### Extracted data entries
════════════════════
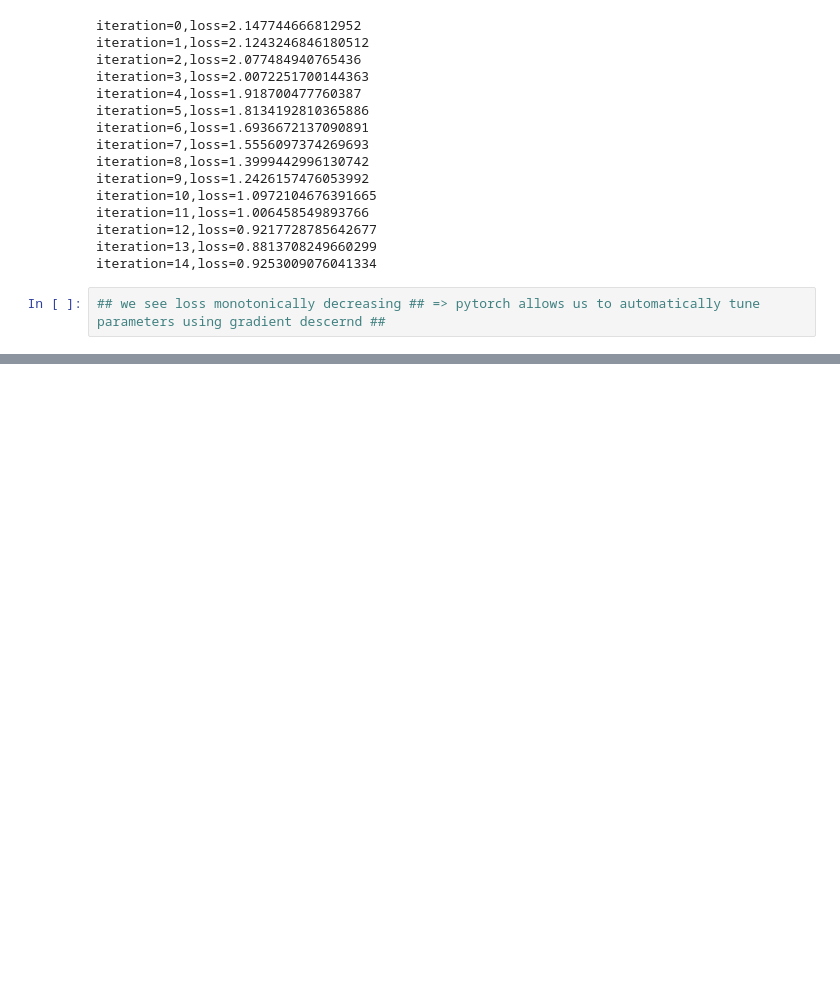
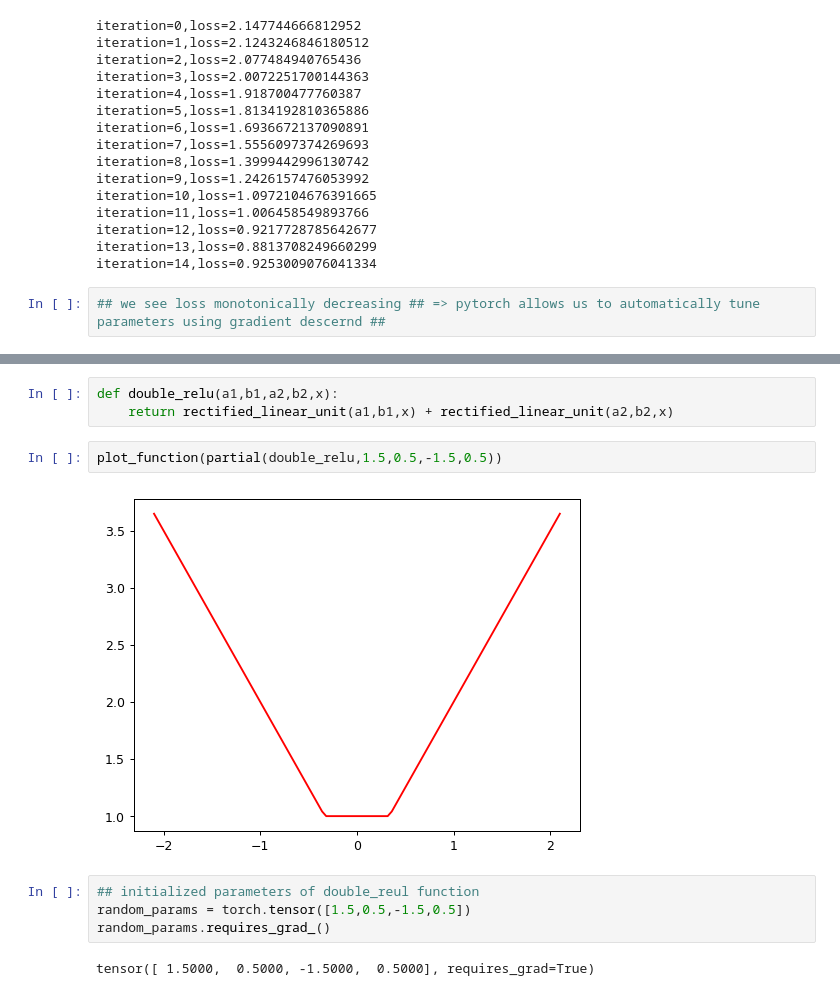
Before and after one commit to jobinwilson/neuralnet_intuition, a Jupyter notebook: universal_function_aproximator.ipynb, the cells around one changed output, grey strips where cells are left out. Saved outputs shown, nothing was run; the diff lists cells and outputs as text; blank space fills up the shorter version.

Commit message:
added double_relu example

```diff
--- a/universal_function_aproximator.ipynb
+++ b/universal_function_aproximator.ipynb
@@ -149,0 +179,13 @@ iteration=14,loss=0.9253009076041334
+# %%
+def double_relu(a1,b1,a2,b2,x):
+    return rectified_linear_unit(a1,b1,x) + rectified_linear_unit(a2,b2,x)
+# %%
+plot_function(partial(double_relu,1.5,0.5,-1.5,0.5))
+# %% [output]
+[figure, added]
+# %%
+## initialized parameters of double_reul function
+random_params = torch.tensor([1.5,0.5,-1.5,0.5])
+random_params.requires_grad_()
+# %% [output]
+tensor([ 1.5000,  0.5000, -1.5000,  0.5000], requires_grad=True)
```
Also changed, not shown: parts of 14 cells of this notebook.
════════════════════
### WHAT TO DO
Find each line in the records that includes the word "added". Report the total and nothing more.

### SOLVED EXERCISE
2